In “Strategic Planning for 2011: Demographic and Competitive Outlook,” Bancography examines recent data in deposit growth for large and mid-sized U.S. markets. The report examines the latest FDIC, NCUA and demographic statistics, providing comparative data on deposit growth, income growth, branch concentration and other measures.
The report includes a number of tactical recommendations for marketing and branch planning in the year ahead.
Overall Deposit Growth Will Slow
The report Includes all deposits, including CDs. However, individual branch deposits are truncated at $250M to winnow out large deposits from corporate, brokered, public funds, and other non-retail sources. The data used was from June 30, 2010.
Two Year Deposit Change in Top 30 MSAs
Each of the top 30 markets grew at a slower pace in 2010 than inthe prior year. The top markets include a mix of geographies, though Northeast metros captured four of the top 10 spots. Markets troubled by structural economic erosion (Cleveland, Detroit) and markets at the center of the real estate implosion (Las Vegas, Riverside, Atlanta) lost deposits.
Deposit Growth Affected by Unemployment, Income, Weak Housing
Five of the six states where deposits declined in 2010 ranked among the most in terms of unemployment, with Florida, Georgia, California and Nevada faring especially poorly. Conversely, economically healthier regions including the Dakotas and adjoining western states, northern New England and greater Washington DC showed both low unemployment and high deposit growth.
Though high unemployment clearly diminishes deposit growth by reducing aggregate income, there is a reciprocal aspect to the relationship, too; as the constriction of credit (which can be reflected in the deliberate run-off of deposits) can negatively impact employment rates.
Three of the states that lost deposits and that rank in the top unemployment tier –California, Florida and Georgia — rank among the top four in terms of recent FDIC bank seizures. Illinois, which ranks second in terms of FDIC closures, showed a deposit gain of less than 1% and also falls into the second highest unemployment tier.

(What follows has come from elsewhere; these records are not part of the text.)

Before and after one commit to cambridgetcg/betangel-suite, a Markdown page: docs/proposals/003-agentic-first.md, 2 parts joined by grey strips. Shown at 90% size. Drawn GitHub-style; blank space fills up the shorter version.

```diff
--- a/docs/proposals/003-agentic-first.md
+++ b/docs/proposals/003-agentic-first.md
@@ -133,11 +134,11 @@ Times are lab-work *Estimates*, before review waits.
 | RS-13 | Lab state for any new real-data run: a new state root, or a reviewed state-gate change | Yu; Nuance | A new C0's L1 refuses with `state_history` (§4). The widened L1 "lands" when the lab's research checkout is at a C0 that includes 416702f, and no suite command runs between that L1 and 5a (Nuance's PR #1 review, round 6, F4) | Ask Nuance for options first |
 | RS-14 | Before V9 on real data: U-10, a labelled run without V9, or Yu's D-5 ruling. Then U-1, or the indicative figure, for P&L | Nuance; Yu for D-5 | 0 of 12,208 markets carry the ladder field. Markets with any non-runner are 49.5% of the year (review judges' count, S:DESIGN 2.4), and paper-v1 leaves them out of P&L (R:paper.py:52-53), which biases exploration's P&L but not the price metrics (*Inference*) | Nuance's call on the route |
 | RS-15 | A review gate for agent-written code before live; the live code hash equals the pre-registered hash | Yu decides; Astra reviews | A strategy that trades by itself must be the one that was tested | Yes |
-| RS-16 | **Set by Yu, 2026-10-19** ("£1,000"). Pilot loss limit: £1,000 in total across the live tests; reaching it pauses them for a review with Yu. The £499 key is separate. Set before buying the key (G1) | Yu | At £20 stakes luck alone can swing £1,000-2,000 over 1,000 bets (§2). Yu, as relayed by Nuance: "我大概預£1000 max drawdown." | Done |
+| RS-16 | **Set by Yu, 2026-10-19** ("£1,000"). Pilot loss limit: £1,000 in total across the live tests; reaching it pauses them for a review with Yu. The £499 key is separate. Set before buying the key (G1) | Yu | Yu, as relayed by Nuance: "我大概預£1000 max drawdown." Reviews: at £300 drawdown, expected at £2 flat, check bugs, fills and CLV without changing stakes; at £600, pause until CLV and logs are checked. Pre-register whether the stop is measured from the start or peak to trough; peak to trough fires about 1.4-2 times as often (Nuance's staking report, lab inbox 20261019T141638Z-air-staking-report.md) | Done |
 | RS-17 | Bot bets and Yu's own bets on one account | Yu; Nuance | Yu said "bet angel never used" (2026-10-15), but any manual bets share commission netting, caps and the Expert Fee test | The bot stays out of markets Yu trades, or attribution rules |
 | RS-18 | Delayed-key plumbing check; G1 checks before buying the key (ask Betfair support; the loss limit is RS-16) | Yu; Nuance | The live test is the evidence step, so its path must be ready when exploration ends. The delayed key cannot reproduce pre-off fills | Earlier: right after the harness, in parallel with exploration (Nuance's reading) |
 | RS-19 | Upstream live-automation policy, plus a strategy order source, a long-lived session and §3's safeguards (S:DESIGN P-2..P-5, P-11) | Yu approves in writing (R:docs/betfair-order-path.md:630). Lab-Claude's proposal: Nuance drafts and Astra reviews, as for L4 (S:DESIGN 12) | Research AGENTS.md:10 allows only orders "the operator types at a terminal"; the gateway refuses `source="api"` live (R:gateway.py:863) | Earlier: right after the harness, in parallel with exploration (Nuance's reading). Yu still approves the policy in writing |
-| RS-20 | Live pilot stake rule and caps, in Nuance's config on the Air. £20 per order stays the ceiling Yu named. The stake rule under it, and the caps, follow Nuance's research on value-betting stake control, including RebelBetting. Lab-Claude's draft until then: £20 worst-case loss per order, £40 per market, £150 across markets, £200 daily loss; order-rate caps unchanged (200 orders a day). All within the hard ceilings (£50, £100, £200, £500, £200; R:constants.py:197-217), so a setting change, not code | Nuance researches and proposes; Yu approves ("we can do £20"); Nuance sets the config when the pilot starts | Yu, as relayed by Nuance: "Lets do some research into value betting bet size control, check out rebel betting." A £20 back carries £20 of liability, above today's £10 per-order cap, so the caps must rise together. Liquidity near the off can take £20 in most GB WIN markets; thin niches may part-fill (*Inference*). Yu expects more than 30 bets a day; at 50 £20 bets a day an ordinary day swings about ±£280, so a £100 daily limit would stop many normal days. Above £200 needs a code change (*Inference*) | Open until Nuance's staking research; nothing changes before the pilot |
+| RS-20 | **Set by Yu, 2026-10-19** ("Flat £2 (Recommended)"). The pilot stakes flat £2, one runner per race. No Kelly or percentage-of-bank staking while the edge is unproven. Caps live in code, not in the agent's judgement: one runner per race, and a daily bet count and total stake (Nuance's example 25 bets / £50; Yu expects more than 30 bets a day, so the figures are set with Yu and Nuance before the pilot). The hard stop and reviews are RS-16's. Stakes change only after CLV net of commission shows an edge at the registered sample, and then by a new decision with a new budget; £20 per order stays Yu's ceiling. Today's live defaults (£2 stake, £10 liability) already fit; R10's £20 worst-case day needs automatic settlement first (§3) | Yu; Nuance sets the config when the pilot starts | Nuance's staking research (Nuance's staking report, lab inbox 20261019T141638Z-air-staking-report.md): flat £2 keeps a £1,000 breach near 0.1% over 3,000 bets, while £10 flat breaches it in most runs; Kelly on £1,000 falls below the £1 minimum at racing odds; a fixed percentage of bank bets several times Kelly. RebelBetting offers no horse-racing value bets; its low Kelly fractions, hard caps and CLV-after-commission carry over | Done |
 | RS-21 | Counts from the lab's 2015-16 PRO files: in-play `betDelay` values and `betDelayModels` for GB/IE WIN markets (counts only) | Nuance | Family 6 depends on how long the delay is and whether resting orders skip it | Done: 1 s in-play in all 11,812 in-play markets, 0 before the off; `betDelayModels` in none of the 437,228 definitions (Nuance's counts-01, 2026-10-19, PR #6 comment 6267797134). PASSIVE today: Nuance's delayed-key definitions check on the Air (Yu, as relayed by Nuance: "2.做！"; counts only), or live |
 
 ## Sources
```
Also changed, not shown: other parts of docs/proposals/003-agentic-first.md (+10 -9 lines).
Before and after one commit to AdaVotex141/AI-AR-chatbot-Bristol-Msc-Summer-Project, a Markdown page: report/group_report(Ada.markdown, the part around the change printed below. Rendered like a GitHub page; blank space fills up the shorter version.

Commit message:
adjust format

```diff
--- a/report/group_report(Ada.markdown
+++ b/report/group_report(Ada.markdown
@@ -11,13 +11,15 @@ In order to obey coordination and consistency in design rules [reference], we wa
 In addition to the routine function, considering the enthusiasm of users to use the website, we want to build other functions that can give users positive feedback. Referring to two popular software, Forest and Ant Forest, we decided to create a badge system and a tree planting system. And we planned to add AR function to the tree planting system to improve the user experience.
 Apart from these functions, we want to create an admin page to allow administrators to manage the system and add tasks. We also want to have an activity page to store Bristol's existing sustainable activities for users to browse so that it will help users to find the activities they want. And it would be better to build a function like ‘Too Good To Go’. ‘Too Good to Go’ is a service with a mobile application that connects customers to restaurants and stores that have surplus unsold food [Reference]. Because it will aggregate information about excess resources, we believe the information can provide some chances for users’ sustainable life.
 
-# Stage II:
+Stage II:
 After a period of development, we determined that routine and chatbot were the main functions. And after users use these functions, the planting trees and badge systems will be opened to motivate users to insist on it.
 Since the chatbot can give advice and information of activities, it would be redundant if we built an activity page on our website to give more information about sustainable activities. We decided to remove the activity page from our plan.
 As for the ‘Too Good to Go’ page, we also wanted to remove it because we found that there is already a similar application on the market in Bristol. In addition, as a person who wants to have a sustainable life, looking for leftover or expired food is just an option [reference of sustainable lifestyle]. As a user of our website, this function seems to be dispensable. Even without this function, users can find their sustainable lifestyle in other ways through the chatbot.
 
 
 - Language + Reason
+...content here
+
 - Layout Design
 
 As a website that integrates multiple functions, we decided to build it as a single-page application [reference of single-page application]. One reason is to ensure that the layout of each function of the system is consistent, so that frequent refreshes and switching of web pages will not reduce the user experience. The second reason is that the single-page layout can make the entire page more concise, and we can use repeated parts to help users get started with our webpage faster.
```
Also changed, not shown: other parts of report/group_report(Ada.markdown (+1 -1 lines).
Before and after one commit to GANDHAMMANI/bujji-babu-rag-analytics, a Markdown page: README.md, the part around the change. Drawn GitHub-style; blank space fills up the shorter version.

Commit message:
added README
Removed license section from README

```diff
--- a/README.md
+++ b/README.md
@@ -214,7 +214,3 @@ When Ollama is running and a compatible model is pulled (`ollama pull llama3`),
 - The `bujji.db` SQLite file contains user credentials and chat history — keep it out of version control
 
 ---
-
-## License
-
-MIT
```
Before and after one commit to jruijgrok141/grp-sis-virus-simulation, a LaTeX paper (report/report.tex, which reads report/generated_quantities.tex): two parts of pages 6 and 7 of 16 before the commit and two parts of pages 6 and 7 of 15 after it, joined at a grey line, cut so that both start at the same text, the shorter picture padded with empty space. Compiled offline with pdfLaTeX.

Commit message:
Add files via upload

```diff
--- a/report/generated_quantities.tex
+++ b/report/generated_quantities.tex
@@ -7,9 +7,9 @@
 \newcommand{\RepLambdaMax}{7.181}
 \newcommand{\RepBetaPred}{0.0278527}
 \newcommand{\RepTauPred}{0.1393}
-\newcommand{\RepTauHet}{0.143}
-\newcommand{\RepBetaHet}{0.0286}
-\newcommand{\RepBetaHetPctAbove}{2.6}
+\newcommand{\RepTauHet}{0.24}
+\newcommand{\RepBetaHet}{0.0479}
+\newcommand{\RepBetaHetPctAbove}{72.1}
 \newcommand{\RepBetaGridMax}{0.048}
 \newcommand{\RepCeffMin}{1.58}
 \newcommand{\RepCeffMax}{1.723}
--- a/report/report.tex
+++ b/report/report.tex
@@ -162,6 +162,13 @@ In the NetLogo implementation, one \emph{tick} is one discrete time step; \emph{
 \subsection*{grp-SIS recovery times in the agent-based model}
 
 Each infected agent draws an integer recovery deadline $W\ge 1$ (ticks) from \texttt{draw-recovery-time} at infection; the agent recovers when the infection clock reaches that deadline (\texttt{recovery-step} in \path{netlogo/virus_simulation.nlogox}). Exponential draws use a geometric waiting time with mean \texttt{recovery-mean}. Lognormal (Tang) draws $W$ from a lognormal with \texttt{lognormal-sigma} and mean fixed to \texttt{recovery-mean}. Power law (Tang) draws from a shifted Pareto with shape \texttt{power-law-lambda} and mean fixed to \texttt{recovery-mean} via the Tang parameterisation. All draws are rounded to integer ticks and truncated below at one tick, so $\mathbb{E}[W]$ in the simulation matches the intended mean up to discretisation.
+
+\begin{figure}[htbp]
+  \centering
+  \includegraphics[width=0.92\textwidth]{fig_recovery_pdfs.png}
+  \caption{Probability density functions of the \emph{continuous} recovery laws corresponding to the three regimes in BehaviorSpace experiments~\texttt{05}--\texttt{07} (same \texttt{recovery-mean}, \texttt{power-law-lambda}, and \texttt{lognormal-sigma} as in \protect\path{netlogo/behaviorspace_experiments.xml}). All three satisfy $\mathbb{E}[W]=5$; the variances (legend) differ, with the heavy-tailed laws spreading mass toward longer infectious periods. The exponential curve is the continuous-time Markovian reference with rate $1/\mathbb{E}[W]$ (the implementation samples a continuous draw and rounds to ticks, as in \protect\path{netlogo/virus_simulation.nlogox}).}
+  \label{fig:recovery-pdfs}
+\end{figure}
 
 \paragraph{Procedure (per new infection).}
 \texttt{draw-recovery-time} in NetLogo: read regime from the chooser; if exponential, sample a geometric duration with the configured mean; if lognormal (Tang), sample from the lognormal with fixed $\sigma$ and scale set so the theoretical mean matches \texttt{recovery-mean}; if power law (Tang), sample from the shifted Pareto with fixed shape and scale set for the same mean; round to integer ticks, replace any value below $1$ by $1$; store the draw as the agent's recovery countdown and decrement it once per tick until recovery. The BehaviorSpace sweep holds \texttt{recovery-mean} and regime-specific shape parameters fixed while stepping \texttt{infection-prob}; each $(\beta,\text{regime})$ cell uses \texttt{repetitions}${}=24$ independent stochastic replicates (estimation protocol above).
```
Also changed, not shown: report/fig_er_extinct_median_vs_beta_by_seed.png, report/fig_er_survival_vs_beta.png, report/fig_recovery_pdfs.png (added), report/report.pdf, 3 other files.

Smaller Institutions Do Better, But Big Banks Get More
Smaller institutions have benefited from negative news surrounding mega banks. Credit unions and community banks outgrew all of the larger institution tiers, but on average still operate smaller branches than the largest banks.
|Deposits Per Branch
Deposits Per Household
Income translates directly into deposits. Affluent, high-income areas like those in California and the Northeast have the highest deposits per household. Most of the newer, less-established markets in the Sunbelt and West rank lower in terms of deposits per household.
Established markets in the Northeast and Midwest have a higher density of branches, with one for every 900 to 1,000 households. California and other Western metros remain less concentrated. Riverside, San Bernardino, Las Vegas, Los Angeles and Sacramento contain only one branch for every 1,500+ households.
Deposits Per Branch
Intuitively, deposits per branch are highest in (1) high income, affluent metros, such as San Francisco, Boston and Washington, and (2) markets where there is a low concentration of branches, such as Los Angeles and Sacramento.
After a ‘flight to quality’ lift in 2009, deposit growth abated in 2010. The exodus of funds from the stock market in was a one-time rather than a recurring event. With stagnant employment constraining disposable income and a reviving stock market recapturing some bank funds, deposit gains will be difficult to achieve in 2011, and even then will require aggressive marketing and/or price-based offers.
You can download the complete 33-page Bancography report free. The PDF includes over dozens of charts comparing deposit growth factors in major metro U.S. markets.